--- Information supplied ---
##########
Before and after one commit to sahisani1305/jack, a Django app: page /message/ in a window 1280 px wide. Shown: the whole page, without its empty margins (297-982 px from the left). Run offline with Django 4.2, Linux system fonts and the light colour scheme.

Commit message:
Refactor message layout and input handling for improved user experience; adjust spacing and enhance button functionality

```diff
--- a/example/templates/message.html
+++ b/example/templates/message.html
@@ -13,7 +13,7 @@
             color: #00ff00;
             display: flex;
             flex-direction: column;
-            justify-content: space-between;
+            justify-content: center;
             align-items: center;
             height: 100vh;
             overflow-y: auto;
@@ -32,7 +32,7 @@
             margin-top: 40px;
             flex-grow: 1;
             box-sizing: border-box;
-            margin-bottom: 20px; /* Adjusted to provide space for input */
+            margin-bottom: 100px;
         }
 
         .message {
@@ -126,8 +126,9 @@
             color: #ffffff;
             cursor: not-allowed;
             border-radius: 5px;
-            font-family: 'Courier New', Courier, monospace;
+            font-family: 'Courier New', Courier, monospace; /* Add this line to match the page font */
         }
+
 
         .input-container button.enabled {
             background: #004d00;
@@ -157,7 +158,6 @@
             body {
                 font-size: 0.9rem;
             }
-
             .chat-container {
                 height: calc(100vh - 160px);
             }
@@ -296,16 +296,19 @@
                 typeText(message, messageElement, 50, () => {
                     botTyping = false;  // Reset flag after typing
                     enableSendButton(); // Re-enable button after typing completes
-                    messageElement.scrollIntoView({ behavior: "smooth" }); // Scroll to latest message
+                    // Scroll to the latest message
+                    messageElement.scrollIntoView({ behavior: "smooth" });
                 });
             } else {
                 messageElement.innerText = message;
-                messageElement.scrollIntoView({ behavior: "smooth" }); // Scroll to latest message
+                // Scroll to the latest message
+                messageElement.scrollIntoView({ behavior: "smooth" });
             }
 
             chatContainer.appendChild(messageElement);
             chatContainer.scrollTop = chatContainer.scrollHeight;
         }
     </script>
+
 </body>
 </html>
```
##########
--- Prompt ---
Retype the entries in full. Keep every line identical.

--- Expected answer ---
Before and after one commit to sahisani1305/jack, a Django app: page /message/ in a window 1280 px wide. Shown: the whole page, without its empty margins (297-982 px from the left). Run offline with Django 4.2, Linux system fonts and the light colour scheme.

Commit message:
Refactor message layout and input handling for improved user experience; adjust spacing and enhance button functionality

```diff
--- a/example/templates/message.html
+++ b/example/templates/message.html
@@ -13,7 +13,7 @@
             color: #00ff00;
             display: flex;
             flex-direction: column;
-            justify-content: space-between;
+            justify-content: center;
             align-items: center;
             height: 100vh;
             overflow-y: auto;
@@ -32,7 +32,7 @@
             margin-top: 40px;
             flex-grow: 1;
             box-sizing: border-box;
-            margin-bottom: 20px; /* Adjusted to provide space for input */
+            margin-bottom: 100px;
         }
 
         .message {
@@ -126,8 +126,9 @@
             color: #ffffff;
             cursor: not-allowed;
             border-radius: 5px;
-            font-family: 'Courier New', Courier, monospace;
+            font-family: 'Courier New', Courier, monospace; /* Add this line to match the page font */
         }
+
 
         .input-container button.enabled {
             background: #004d00;
@@ -157,7 +158,6 @@
             body {
                 font-size: 0.9rem;
             }
-
             .chat-container {
                 height: calc(100vh - 160px);
             }
@@ -296,16 +296,19 @@
                 typeText(message, messageElement, 50, () => {
                     botTyping = false;  // Reset flag after typing
                     enableSendButton(); // Re-enable button after typing completes
-                    messageElement.scrollIntoView({ behavior: "smooth" }); // Scroll to latest message
+                    // Scroll to the latest message
+                    messageElement.scrollIntoView({ behavior: "smooth" });
                 });
             } else {
                 messageElement.innerText = message;
-                messageElement.scrollIntoView({ behavior: "smooth" }); // Scroll to latest message
+                // Scroll to the latest message
+                messageElement.scrollIntoView({ behavior: "smooth" });
             }
 
             chatContainer.appendChild(messageElement);
             chatContainer.scrollTop = chatContainer.scrollHeight;
         }
     </script>
+
 </body>
 </html>
```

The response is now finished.